In the first century, around the time of Jesus and the early Christian moment, there were at least ‘parties’ representing four types of Jewish response to the occupying presence and rule of the Roman empire. Zealots, Essenes, Sadducees and Pharisees. Zealots and Violent Resistance The Zealots were an expression of angry resistance to Roman rule.… Continue reading political participation

a consistent ethic of non-violence

My father-in-law, Greg, has volunteered one of the most poignant statements I’ve ever heard about non-violence. After encountering a young would-be robber outside their property, Greg was asked if he’d ever considered keeping a gun. His response was as sharp as it was brief: “No. I’d rather be robbed than kill someone.” Non-violence is hardest… Continue reading a consistent ethic of non-violence
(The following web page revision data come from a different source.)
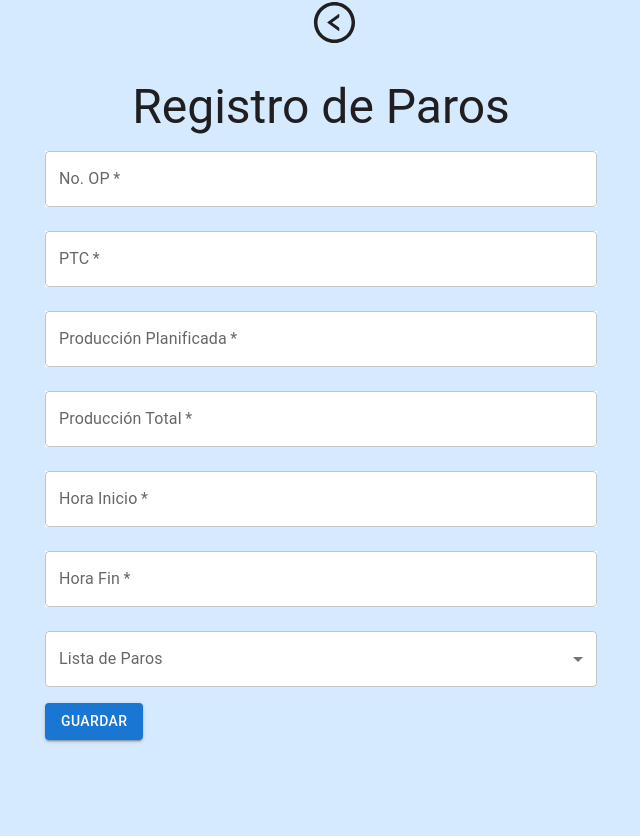
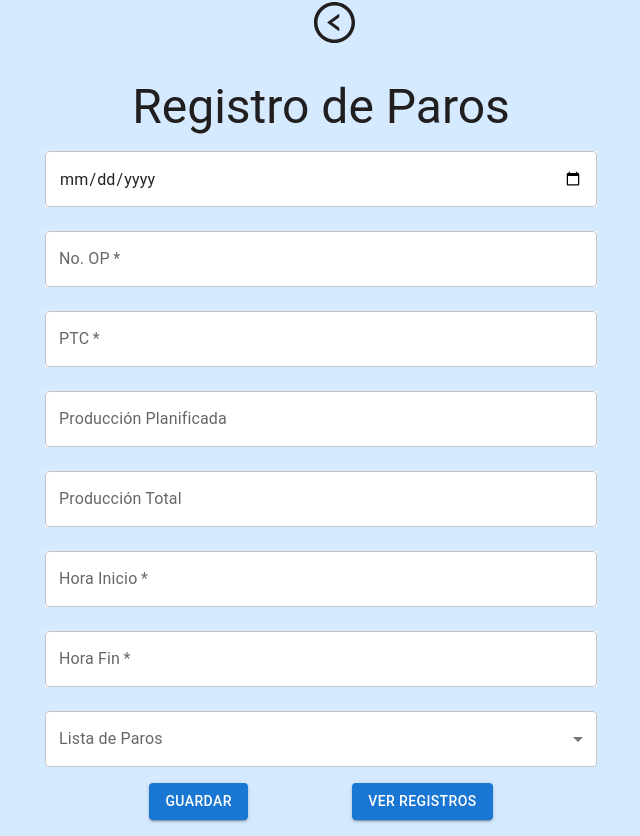
Before and after one commit to lujofire/proyecto_alura, a React (Create React App) app in the folder registros-paros/: page /frascos in a window 1280 px wide. Shown: the part 221-1057 px from the top of the page, without its empty margins (319-959 px from the left). Before the commit the page ends 977 px from the top, so only its background shows below. Built offline with nearby package versions, Linux system fonts and the light colour scheme.

Commit message:
Agregando el campo Fecha

```diff
--- a/registros-paros/src/App.css
+++ b/registros-paros/src/App.css
@@ -6,3 +6,8 @@
   margin-top: 1rem;
   margin-bottom: 1rem;
 }
+
+.boton {
+  display: flex;
+    justify-content: space-evenly;
+}
--- a/registros-paros/src/App.js
+++ b/registros-paros/src/App.js
@@ -16,6 +16,7 @@ import Frascos from './rutas/Frascos';
 import Salsas from './rutas/Salsas';
 import { useState } from 'react';
 import { v4 as uuid } from "uuid";
+import HojaDeParos from './components/HojaDeParos';
 
 
 function App() {
@@ -111,6 +112,7 @@ function App() {
       />
       <Route path='/frascos' element={<Frascos />} />
       <Route path='/salsas' element={<Salsas />} />
+      <Route path='/hojaparos' element={<HojaDeParos />} />
       <Route path='*' element={<Page404 />} />
       </Routes>
       <Navbar />
--- a/registros-paros/src/components/FormSignUp.jsx
+++ b/registros-paros/src/components/FormSignUp.jsx
@@ -7,6 +7,7 @@ import InputLabel from '@mui/material/InputLabel';
 import MenuItem from '@mui/material/MenuItem';
 import FormControl from '@mui/material/FormControl';
 import Select from '@mui/material/Select';
+import { Link } from "react-router-dom"
 
 const ITEM_HEIGHT = 48;
 const ITEM_PADDING_TOP = 8;
@@ -21,7 +22,10 @@ const MenuProps = {
 
 
 
+
+
 function FormSignUp({ handleSubmit }) {
+	const [fecha, setFecha] = useState('')
 	const [paro, setParo] = useState('')
 	const [orden, setOrden] = useState("")
 	const [ptc, setPtc] = useState("")
@@ -61,17 +65,34 @@ function FormSignUp({ handleSubmit }) {
 			onSubmit={(e) => {
 				e.preventDefault()
 				handleSubmit({
+					fecha,
 					orden,
 					ptc,
 					planificado,
 					produccion,
 					hora_inicio,
 					hora_fin,
-					paro
+					paro,
 
 				})
-			}}
+			}
+		}
 		>
+			<TextField
+				required
+				className="color_input"
+				type="date"
+				id="fecha"
+				label=""
+				variant="outlined"
+				fullWidth
+				margin="normal"
+				value={fecha}
+				onChange={(e) =>
+					setFecha(e.target.value)
+				}
+			/>
+
 			<TextField
 				required
 				className="color_input"
@@ -112,7 +133,6 @@ function FormSignUp({ handleSubmit }) {
 				}
 			/>
 			<TextField
-				required
 				className="color_input"
 				id="planificado"
 				label="Producción Planificada"
@@ -126,7 +146,6 @@ function FormSignUp({ handleSubmit }) {
 			/>
 
 			<TextField
-				required
 				className="color_input"
 				id="produccion"
 				label="Producción Total"
@@ -197,7 +216,7 @@ function FormSignUp({ handleSubmit }) {
 					</FormControl>
 				</Box>
 			</div>
-			<div className="margen_boton">
+			<div className="margen_boton boton">
 				<Button
 					className="margen_boton"
 					variant="contained"
@@ -205,6 +224,18 @@ function FormSignUp({ handleSubmit }) {
 				>
 					Guardar
 				</Button>
+
+
+				<Link to="/hojaparos">
+					<Button
+						className="margen_boton"
+						variant="contained"
+						type="submit"
+					>
+						ver Registros
+					</Button>
+				</Link>
+
 			</div>
 		</form >
 	)
--- /dev/null
+++ b/registros-paros/src/components/HojaDeParos.jsx
@@ -0,0 +1,30 @@
+import { AiOutlineLeftCircle } from "react-icons/ai";
+import { Link } from "react-router-dom"
+
+
+const HojaDeParos = (props) => {
+
+
+    console.log("array", props)
+    return (
+      <main>
+        <div className="container">
+          <h2 className="title-page">Hoja de Paros</h2>
+        </div>
+
+        <section className='colaboradores equipo'>
+      <div className='regresar'>
+        <Link to="/frascos" >
+          <AiOutlineLeftCircle
+            className='margen_flecha'
+          />
+        </Link>
+      </div>
+    </section>
+
+
+      </main>
+    )
+  }
+
+  export default HojaDeParos
--- a/registros-paros/src/rutas/Frascos.jsx
+++ b/registros-paros/src/rutas/Frascos.jsx
@@ -6,17 +6,25 @@ import Typography from '@mui/material/Typography'
 import '../App.css'
 
 
+let frascos="Linea de Frascos";
+
+
 const Frascos = () => {
 
   const handleSubmit = (valores) => {
-    console.log('Frascos: ', valores)
+
+       console.log('orden: ', valores)
+       alert("El paro No. "+ valores.paro+ "  fue ingresado con éxito" )
+
+
   }
 
 
   return <>
+
     <main>
       <div className="container">
-        <h2 className="title-page">Linea de Frascos</h2>
+        <h2 className="title-page">{frascos}</h2>
       </div>
     </main>
     <section className='colaboradores equipo'>
@@ -34,9 +42,6 @@ const Frascos = () => {
       <FormSignUp handleSubmit={handleSubmit} />
     </Container>
 
-
-
-
   </>
 }
 
```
cultural enmity

In this post, I want to reflect on what I take to be one of the most serious and urgent issues in modern society: that of social division. It seems that in the area of political discourse, we are getting poorer at relating to one another. I often feel that the internet in general and… Continue reading cultural enmity

political Christianity

Let me open with an if/then statement.  If Christianity is anything more than B.I.B.L.E. (Basic Instructions Before Leaving Earth), and I heartily believe it is, then it necessarily has to do with how the wholeness of life is played out in the here and now.  This means Christianity necessarily has a political component to it. … Continue reading political Christianity

moral fear

Ethical discourse, I suggest, is degraded and corrupted by fear.  I’m not talking about the healthy protective fear that flows from love, but rather the unhelpful power-grasping fear that is its own source.  Below I’ll suggest two equal-opposite examples of this power-grasping fear, and then I’ll offer a suggestion about a third, ‘middle’ way. On… Continue reading moral fear

ordinary sin

The doctrine of Sin has been something I’ve had an interest in for a while, and some of my research and writing has touched on both sin and the forgiveness of sin.  I think it’s a very important doctrine, and thus very important to understand with clarity and balance. Scholars of Aristotle and Aquinas will… Continue reading ordinary sin

the church caught conducting a SSM

(a ‘targum’ of John 8:3-11) 3 The representatives of a group of churches brought in one of their churches which was caught in the act of blessing a same sex marriage. They made it stand before Jesus 4 and said to him, “Teacher, this church was caught in the act of blessing a same sex marriage.… Continue reading the church caught conducting a SSM

just do it – a lot

All is/ought distinctions and naturalistic fallacies aside, whilst monogamy does occur in some non-human species, apparently humans have a evolutionary and biological predisposition of sorts to polygamy. But is this really newsworthy?  Even the most prudish of “just lay there and think of the queen” conservatives would admit off the record to the fact that being married… Continue reading just do it – a lot

on the word ‘marriage’

All over the world, the word ‘marriage’ is being redefined.  Here in NZ it’s a peaking issue.  A friend of mine just shared a status that threatened de-friending if they didn’t act according to their views.  And when people threaten to de-friend, you know it’s huge…  So I wanted to take a post to clarify… Continue reading on the word ‘marriage’

adversarial self-righteousness

((What I’m about to describe happens not all the time, but enough to notice it…)) Christians are not only against things, we are also for things.  (Indeed, for everything you are for, you are therefore against anything that hinders what you are for!)  Nonetheless, because of the Christian conviction that the Creator is for wise, loving, creative order in the cration,… Continue reading adversarial self-righteousness